EngLancer in no way restricts communication between outsourcing and delivering body once the price for a piece of work has been agreed. It is this communication that is key to the success of the scrum methodology. Further our planned feedback and rating mechanisms will add further useful data for inclusion within the daily sprint meetings, as well as the longer (again mandatory) post sprint review.
The key principle of “scrum”, which did initially make me question its compatibility for engineering design, is that a client can alter the scope of work as part of the process and that there is an acceptance that the problem cannot be fully understood or scoped at the outset. Because of this, the success of the entire process is consequentially reliant on the ability of the design team to deliver quickly and respond to emerging criteria.
In some ways, this is contradictory to what we preach at EngLancer.
We see correctly scoping each task as a key part of ensuring the quality of any outsourced work. That is, defining the required design codes, loads, key deliverables etc are key to making sure you get exactly what you want, for the agreed price.
However, on reflection what I came to realise was, that while the engineering process as a whole actually should be responsive and flexible in this way, so as to meet (and even exceed) the needs of the client, it doesn’t mean that each design, calculation or modelling task that informs the process can’t be effectively defined, scoped and packaged in a way that can be outsourced.
Essentially, this process of discretising design tasks is what scrum is all about. It highlights the effectiveness of breaking large design and development projects down into deliverable and manageable chunks. By doing this you are reducing and managing the risk (and therefore the costs) associated with the design process.

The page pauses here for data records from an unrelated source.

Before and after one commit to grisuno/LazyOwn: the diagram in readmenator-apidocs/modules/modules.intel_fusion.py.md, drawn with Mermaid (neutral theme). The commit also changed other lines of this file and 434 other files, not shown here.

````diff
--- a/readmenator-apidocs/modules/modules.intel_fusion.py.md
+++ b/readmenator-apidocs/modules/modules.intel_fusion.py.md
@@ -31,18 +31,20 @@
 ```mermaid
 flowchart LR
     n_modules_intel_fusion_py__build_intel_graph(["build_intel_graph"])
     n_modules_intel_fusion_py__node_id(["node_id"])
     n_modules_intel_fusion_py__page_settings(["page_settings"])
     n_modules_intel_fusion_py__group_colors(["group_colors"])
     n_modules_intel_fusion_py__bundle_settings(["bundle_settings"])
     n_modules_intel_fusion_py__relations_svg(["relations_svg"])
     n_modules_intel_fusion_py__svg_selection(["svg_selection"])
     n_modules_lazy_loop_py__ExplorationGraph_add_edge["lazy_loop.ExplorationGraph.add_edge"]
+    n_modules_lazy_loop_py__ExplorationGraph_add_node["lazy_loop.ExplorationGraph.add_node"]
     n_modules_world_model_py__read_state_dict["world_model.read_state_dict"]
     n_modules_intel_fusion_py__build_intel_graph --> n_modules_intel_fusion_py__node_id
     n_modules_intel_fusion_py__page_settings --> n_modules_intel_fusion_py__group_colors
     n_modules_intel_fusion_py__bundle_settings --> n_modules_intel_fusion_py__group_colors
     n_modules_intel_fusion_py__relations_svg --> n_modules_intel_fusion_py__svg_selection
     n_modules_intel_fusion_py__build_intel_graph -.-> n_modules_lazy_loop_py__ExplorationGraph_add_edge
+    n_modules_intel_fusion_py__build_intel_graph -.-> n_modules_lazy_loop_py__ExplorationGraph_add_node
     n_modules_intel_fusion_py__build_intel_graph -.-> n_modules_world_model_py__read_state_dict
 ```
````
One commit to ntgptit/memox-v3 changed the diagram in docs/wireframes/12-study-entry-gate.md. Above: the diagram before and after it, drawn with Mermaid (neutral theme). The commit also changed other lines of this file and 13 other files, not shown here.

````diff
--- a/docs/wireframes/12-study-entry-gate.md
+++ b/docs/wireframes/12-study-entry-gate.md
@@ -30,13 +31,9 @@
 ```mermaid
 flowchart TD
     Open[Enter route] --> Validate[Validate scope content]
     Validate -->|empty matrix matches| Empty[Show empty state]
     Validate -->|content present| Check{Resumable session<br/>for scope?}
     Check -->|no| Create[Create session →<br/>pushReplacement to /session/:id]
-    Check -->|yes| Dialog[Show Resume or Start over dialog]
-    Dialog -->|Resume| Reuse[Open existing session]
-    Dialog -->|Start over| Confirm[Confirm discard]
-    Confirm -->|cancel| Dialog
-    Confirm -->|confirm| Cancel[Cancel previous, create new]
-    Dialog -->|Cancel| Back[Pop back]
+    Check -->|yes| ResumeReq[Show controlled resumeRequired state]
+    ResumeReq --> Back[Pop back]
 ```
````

That is, its better to have five people doing five different tasks that will inform of the correct solution, than all five people working on one methodology that turns out to be wrong further down the line. Again, we see EngLancer as the best tool to manage the scoping, review and payment of the discrete tasks outlined.
I know of a few engineering firms that have looked at and trialled the Scrum approach in a few limited situations, with varying results. I would be very keen though, to speak to anyone who has direct experience of the scrum methodology being used on a regular and successful basis as part of the engineering design process. If this is you, we would love to hear from you.
Come help us reengineer the way we engineer.